In addition to addressing the underlying psychiatric disorders, psychotherapeutic interventions such as Dialectical Behavioral Therapy and Cognitive Behavioral Therapy target the suicidal thoughts and behaviors directly, and have demonstrated effectiveness in reducing suicide-related behavior. Additionally, limiting access to firearms has demonstrated effectiveness in reducing suicide.

JN: What are you looking for in a professional as far as knowledge, experience, and relatability to the patient and their family?

CP: Later this year, we will have 18 board-certified child psychiatrists, 11 child psychologists, 10 pediatric psychiatric nurse practitioners, and 20 pediatric mental health therapists on staff. All of these professionals have demonstrated expertise in the field and a commitment to providing evidence-based care.

Additionally, as an academic program, we have carefully selected our team to ensure our providers are committed to continuous learning, education, and participating in research to help identify future interventions that help children and families. With respect to relatability, we are aggressively recruiting a diverse team of clinicians that understands the challenges different parts of our community face each and every day.

JN: How does a program measure its success in outcomes?

CP: We use several symptoms scales that have been validated in research to track treatment severity and improvement with appropriate treatment. In addition, we use quality-of-life measures before and during treatment to ensure our patients are improving.

JN: What are some misconceptions that a family may have about seeking/receiving treatment for a child with a mental health issue?

CP: One that is often repeated is that mental health issues in children are rare. The truth is between one in four and one in five children will have a diagnosable psychiatric condition. Over the past 30 years, a growing body of research has demonstrated treatment is highly effective. Early identification and intervention are important because these disorders tend to be more amenable to treatment when addressed early.

JN: What are your hopes for the facility insofar as serving the needs of the community?

CP: We are hopeful families and their children will not have to wait as long for mental health care, and that there will be a wide array of services to help children with mental health concerns.
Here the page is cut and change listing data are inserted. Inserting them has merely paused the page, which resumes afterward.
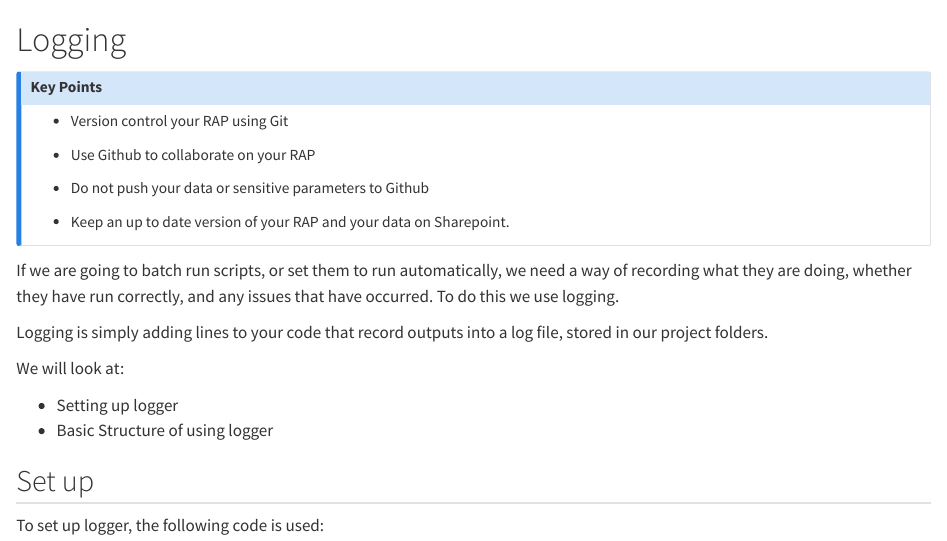
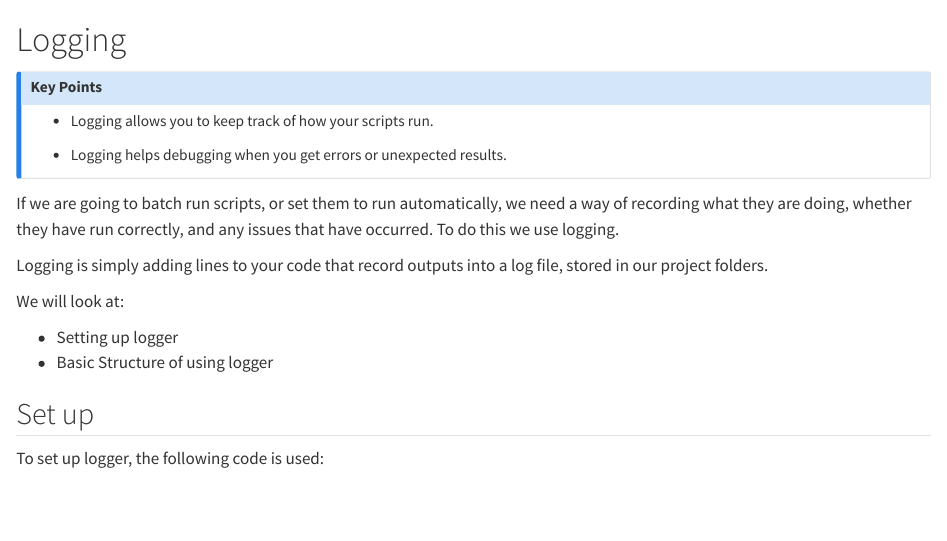
Before and after one commit to DataS-DHSC/dhsc_rap_workshop, a Quarto document (06 logging.qmd): the page in a window 1100 px wide, from its top. Rendered offline with R 4.5, knitr and Pandoc in place of Quarto, with nearby package versions.

Commit message:
update logger keypoints

```diff
--- a/06 logging.qmd
+++ b/06 logging.qmd
@@ -3,13 +3,9 @@
 ::: callout-note
 ## Key Points
 
--   Version control your RAP using Git
+-   Logging allows you to keep track of how your scripts run.
 
--   Use Github to collaborate on your RAP
-
--   Do not push your data or sensitive parameters to Github
-
--   Keep an up to date version of your RAP and your data on Sharepoint.
+-   Logging helps debugging when you get errors or unexpected results.
 :::
 
 If we are going to batch run scripts, or set them to run automatically, we need a way of recording what they are doing, whether they have run correctly, and any issues that have occurred. To do this we use logging.
```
We want to provide a full continuum of care ranging from preventive care to outpatient care to more intensive inpatient psychiatric care to meet children’s needs at all stages.
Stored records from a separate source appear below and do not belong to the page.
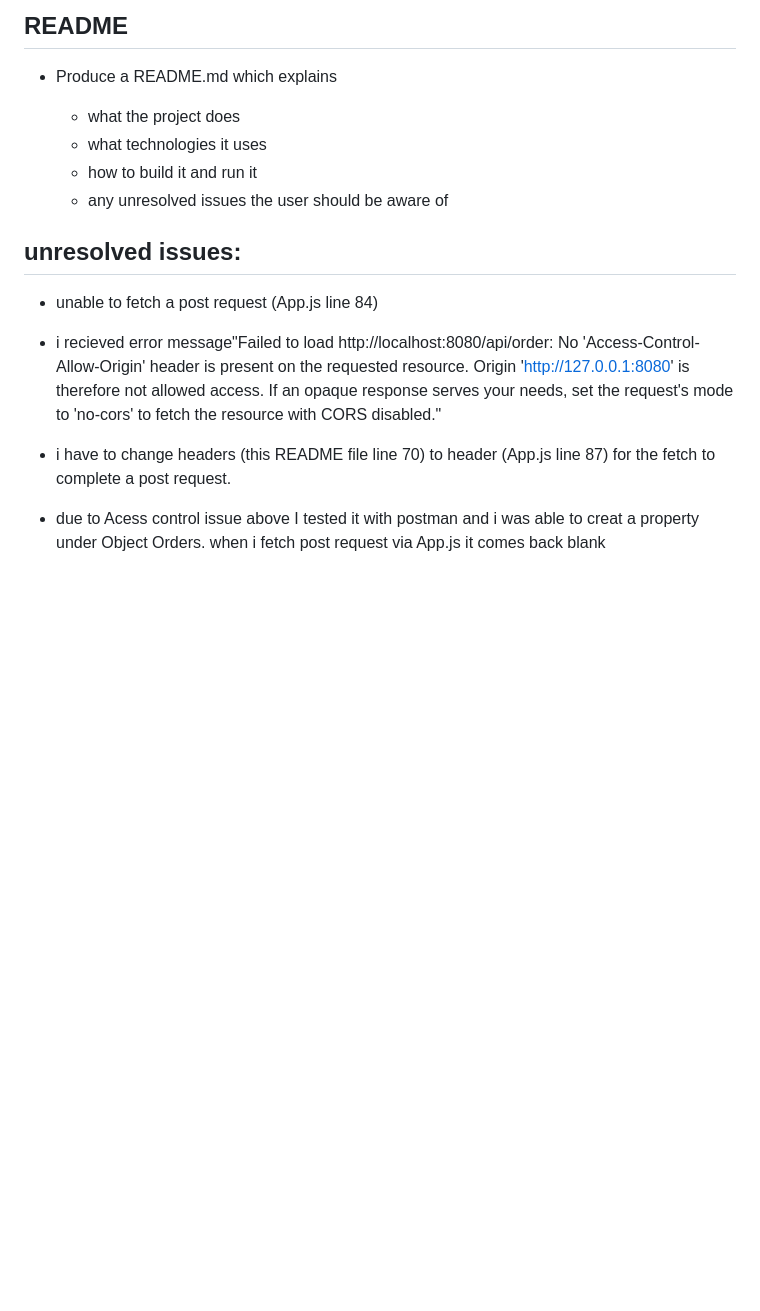
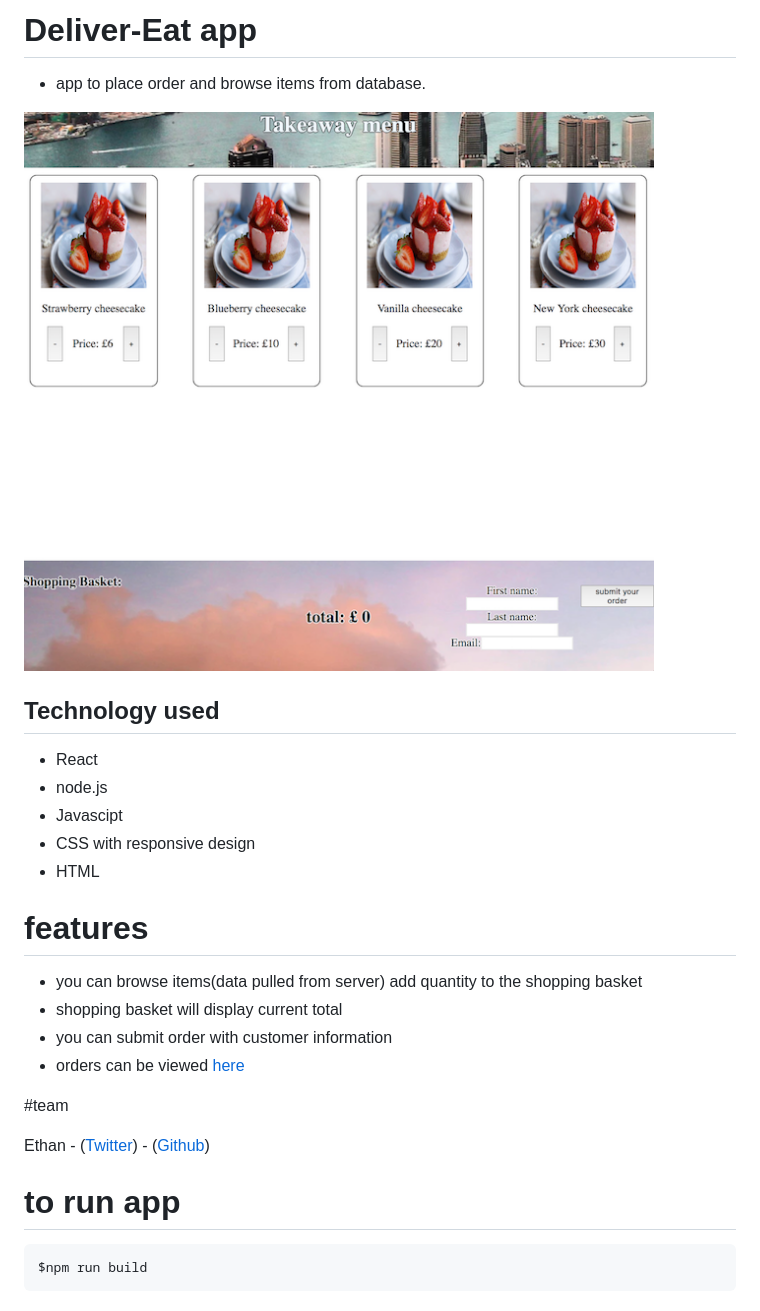
Before and after one commit to constructorlabs/delivereat, a Markdown page: README.md, the part around the change. GitHub-like rendering; pictures changed too: screenshot.png (added); blank space fills up the shorter version.

````diff
--- a/README.md
+++ b/README.md
@@ -1,18 +1,30 @@
-## README
+# Deliver-Eat app
 
-- Produce a README.md which explains
+- app to place order and browse items from database.
 
-  - what the project does
-  - what technologies it uses
-  - how to build it and run it
-  - any unresolved issues the user should be aware of
+<p align="centre"><img src="./screenshot.png"></p>
 
-## unresolved issues:
+## Technology used
 
-- unable to fetch a post request (App.js line 84)
+- React
+- node.js
+- Javascipt
+- CSS with responsive design
+- HTML
 
-- i recieved error message"Failed to load http://localhost:8080/api/order: No 'Access-Control-Allow-Origin' header is present on the requested resource. Origin 'http://127.0.0.1:8080' is therefore not allowed access. If an opaque response serves your needs, set the request's mode to 'no-cors' to fetch the resource with CORS disabled."
+# features
 
-- i have to change headers (this README file line 70) to header (App.js line 87) for the fetch to complete a post request.
+- you can browse items(data pulled from server) add quantity to the shopping basket
+- shopping basket will display current total
+- you can submit order with customer information
+- orders can be viewed <a href="delivereat.herokuapp.com/orders">here</a>
 
-- due to Acess control issue above I tested it with postman and i was able to creat a property under Object Orders. when i fetch post request via App.js it comes back blank
+#team
+
+Ethan - ([Twitter](https://twitter.com/Ethanng329)) - ([Github](https://github.com/ethan329))
+
+# to run app
+
+```
+$npm run build
+```
````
JN: Other comments?

CP: The talented mental health team at CHKD is excited at the opportunity to build programs to help families in Hampton Roads and we appreciate the support of the community.

Children’s Hospital of The King’s Daughters Children’s Pavilion is located at 401 Gresham Dr. in Norfolk.

-Debbie Burke